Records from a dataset
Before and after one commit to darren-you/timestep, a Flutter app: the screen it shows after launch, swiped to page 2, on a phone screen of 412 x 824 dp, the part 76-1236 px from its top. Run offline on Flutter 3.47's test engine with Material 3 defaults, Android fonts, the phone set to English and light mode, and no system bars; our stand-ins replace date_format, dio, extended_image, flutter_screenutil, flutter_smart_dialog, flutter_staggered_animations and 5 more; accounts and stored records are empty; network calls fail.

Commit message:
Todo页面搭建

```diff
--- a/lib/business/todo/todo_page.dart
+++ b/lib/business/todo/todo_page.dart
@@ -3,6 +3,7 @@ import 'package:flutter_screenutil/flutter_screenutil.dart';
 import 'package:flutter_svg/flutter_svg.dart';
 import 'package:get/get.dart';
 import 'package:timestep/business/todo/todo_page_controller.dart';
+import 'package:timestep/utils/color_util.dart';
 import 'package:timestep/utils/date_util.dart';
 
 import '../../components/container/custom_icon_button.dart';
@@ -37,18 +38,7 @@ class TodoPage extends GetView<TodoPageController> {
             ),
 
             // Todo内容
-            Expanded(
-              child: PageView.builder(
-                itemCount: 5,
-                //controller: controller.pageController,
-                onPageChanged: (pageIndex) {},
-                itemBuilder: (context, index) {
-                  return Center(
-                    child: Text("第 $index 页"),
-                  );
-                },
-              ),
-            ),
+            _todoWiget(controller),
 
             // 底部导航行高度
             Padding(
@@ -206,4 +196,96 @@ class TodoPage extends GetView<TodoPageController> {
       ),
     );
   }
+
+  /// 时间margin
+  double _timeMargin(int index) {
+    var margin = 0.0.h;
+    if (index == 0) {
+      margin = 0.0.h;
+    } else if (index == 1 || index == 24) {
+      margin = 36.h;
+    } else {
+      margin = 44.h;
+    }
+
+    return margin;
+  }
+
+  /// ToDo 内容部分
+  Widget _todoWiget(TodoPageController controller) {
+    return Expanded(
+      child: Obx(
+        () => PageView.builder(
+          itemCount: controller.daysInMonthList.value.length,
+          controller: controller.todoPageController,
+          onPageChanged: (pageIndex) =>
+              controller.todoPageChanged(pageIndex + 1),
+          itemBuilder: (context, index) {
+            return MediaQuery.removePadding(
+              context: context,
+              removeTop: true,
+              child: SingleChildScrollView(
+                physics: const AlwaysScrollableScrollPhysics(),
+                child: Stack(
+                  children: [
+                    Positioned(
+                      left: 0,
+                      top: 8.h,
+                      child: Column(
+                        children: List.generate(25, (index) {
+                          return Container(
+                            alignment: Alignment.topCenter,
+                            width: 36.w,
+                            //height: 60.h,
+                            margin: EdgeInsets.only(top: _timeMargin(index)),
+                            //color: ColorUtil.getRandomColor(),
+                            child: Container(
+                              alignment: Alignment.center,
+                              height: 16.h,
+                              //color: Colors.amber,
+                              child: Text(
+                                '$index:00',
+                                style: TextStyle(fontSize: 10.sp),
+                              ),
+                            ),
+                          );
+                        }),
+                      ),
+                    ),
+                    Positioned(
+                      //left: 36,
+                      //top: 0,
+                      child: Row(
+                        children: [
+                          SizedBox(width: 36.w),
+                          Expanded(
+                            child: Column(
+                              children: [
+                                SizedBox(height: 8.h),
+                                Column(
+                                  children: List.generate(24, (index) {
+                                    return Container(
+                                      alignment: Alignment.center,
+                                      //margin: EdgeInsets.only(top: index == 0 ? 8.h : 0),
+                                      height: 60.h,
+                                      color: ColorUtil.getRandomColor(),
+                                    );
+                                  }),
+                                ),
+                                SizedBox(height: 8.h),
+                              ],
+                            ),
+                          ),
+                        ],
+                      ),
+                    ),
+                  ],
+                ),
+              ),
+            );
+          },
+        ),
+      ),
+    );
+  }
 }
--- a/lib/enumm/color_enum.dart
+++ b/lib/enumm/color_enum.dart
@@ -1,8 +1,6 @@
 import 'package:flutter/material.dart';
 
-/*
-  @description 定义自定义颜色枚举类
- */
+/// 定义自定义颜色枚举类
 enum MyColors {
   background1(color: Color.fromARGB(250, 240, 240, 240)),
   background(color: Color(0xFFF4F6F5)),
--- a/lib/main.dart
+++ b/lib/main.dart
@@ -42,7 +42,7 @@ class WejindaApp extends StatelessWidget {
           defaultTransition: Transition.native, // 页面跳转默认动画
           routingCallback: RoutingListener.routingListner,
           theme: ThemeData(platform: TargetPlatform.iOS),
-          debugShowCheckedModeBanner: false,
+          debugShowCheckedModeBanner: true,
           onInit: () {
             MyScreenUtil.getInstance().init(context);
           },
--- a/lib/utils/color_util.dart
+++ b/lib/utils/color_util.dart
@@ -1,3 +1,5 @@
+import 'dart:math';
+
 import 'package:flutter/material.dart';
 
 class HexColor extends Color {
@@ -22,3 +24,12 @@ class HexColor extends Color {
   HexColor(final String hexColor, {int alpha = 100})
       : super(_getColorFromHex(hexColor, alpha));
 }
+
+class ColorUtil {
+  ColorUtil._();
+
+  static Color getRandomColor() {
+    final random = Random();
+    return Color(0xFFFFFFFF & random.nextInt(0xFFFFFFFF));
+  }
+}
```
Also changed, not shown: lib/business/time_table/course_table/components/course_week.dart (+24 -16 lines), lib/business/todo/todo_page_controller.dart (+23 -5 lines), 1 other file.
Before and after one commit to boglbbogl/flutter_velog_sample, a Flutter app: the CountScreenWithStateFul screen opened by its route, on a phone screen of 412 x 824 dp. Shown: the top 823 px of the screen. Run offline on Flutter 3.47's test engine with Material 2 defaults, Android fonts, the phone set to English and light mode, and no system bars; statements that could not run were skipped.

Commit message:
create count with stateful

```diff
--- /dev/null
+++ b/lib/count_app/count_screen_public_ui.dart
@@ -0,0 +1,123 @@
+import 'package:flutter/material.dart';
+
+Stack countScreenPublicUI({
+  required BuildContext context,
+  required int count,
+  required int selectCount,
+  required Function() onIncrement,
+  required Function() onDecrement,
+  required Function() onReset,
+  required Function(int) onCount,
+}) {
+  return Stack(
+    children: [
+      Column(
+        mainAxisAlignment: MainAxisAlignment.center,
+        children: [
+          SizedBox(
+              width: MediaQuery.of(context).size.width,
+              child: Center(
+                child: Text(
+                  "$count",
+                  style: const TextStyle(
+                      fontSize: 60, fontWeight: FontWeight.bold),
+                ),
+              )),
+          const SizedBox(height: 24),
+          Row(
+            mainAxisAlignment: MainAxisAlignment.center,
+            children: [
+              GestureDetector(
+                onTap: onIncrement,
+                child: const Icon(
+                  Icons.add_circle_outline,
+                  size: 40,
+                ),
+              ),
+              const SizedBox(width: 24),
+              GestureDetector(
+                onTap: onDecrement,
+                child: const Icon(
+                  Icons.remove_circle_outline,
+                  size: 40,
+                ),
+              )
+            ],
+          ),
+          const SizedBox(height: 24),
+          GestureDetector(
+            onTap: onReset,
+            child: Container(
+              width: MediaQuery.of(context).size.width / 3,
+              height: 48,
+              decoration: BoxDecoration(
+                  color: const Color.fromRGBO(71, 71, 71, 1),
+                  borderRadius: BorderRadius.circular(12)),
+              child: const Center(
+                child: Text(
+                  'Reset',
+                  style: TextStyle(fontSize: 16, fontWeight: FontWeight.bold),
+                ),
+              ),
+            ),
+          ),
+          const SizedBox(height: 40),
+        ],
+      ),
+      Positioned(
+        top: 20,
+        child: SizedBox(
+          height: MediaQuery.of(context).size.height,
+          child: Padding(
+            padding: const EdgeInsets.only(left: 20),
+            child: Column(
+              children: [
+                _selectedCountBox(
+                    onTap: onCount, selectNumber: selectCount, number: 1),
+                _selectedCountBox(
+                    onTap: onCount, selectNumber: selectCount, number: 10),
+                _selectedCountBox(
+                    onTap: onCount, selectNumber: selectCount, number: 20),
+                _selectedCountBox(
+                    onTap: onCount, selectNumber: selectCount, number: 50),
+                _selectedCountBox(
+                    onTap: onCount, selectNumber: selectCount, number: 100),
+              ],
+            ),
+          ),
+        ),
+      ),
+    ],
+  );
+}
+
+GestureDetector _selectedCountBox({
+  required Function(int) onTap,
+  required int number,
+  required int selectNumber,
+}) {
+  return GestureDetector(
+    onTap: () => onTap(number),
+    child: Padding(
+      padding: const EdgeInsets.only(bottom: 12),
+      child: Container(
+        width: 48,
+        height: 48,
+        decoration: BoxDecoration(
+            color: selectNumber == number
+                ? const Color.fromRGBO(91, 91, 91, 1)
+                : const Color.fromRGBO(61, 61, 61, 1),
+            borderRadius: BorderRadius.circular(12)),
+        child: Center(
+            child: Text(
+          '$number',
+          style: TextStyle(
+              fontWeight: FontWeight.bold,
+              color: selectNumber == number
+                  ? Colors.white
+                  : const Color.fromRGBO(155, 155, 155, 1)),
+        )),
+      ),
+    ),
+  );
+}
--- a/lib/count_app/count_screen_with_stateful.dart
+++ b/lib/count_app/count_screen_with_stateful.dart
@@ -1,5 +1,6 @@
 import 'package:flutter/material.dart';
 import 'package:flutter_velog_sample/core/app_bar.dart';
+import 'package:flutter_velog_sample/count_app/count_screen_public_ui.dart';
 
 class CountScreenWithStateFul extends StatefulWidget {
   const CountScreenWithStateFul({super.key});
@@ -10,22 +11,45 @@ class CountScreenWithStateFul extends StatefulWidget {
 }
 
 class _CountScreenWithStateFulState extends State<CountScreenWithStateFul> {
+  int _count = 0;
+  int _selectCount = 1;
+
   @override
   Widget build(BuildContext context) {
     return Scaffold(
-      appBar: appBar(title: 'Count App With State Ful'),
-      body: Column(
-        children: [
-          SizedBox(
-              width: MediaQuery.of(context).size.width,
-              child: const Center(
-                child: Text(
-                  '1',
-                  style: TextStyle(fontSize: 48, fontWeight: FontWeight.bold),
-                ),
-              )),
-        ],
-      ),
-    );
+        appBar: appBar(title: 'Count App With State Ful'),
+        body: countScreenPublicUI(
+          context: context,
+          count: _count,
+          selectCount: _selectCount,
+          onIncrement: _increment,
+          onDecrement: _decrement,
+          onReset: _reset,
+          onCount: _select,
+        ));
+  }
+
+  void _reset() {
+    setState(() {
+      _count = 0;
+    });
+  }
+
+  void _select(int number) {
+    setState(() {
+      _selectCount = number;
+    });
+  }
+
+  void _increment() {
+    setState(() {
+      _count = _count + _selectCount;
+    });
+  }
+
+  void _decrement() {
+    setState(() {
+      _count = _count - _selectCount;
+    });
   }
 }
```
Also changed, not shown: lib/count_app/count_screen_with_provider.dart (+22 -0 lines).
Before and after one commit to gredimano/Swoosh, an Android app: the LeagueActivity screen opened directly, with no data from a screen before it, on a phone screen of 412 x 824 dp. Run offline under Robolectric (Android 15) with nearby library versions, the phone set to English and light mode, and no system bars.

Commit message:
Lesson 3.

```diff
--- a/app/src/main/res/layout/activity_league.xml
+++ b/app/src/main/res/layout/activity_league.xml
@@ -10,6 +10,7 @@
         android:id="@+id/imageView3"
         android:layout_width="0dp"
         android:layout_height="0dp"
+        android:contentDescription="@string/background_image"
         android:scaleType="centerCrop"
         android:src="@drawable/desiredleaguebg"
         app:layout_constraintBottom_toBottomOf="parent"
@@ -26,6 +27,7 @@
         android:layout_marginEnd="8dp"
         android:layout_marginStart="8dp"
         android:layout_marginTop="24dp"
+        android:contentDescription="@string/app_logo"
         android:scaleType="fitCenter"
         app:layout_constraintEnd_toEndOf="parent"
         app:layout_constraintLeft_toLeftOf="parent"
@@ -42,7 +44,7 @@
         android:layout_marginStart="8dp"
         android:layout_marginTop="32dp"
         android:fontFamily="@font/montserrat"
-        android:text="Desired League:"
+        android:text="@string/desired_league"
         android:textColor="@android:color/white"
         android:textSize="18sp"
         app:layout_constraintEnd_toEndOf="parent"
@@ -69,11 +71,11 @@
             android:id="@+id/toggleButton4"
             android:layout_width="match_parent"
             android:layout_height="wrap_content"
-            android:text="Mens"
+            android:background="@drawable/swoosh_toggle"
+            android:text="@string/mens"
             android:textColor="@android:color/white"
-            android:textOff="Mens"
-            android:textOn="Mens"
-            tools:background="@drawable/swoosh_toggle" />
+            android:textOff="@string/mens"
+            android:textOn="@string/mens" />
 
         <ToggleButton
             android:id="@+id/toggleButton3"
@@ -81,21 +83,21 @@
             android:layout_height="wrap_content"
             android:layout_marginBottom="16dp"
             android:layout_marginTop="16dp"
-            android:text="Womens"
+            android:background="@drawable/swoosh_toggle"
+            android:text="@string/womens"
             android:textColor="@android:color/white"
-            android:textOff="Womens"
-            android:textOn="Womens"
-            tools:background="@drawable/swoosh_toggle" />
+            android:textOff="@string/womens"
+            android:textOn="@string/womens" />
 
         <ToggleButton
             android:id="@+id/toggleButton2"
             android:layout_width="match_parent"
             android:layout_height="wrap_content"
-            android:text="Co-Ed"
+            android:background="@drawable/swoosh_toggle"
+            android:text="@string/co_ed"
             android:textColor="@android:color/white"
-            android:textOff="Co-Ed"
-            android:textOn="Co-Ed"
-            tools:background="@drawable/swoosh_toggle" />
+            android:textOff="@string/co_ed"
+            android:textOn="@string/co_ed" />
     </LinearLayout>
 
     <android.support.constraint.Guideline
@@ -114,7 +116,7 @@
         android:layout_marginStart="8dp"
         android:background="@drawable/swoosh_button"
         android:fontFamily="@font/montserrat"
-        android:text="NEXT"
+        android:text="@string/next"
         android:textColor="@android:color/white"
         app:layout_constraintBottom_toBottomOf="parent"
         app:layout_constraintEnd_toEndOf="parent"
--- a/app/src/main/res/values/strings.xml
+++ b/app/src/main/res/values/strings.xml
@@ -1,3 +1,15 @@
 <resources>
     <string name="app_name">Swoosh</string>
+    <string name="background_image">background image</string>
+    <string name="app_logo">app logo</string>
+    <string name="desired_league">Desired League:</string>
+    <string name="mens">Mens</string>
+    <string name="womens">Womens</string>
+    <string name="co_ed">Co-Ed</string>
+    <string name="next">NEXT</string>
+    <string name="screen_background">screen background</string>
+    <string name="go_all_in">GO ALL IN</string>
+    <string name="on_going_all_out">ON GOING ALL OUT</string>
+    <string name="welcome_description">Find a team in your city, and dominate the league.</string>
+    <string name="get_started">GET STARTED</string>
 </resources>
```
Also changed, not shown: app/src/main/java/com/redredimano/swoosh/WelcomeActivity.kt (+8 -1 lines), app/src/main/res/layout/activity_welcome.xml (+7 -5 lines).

:: ACTION ITEM ::
Work through the entries, filtering for the string "textOff", and copy each line that holds it.

:: ANSWER AREA ::
-            android:textOff="Mens"
+            android:textOff="@string/mens"
-            android:textOff="Womens"
+            android:textOff="@string/womens"
-            android:textOff="Co-Ed"
+            android:textOff="@string/co_ed"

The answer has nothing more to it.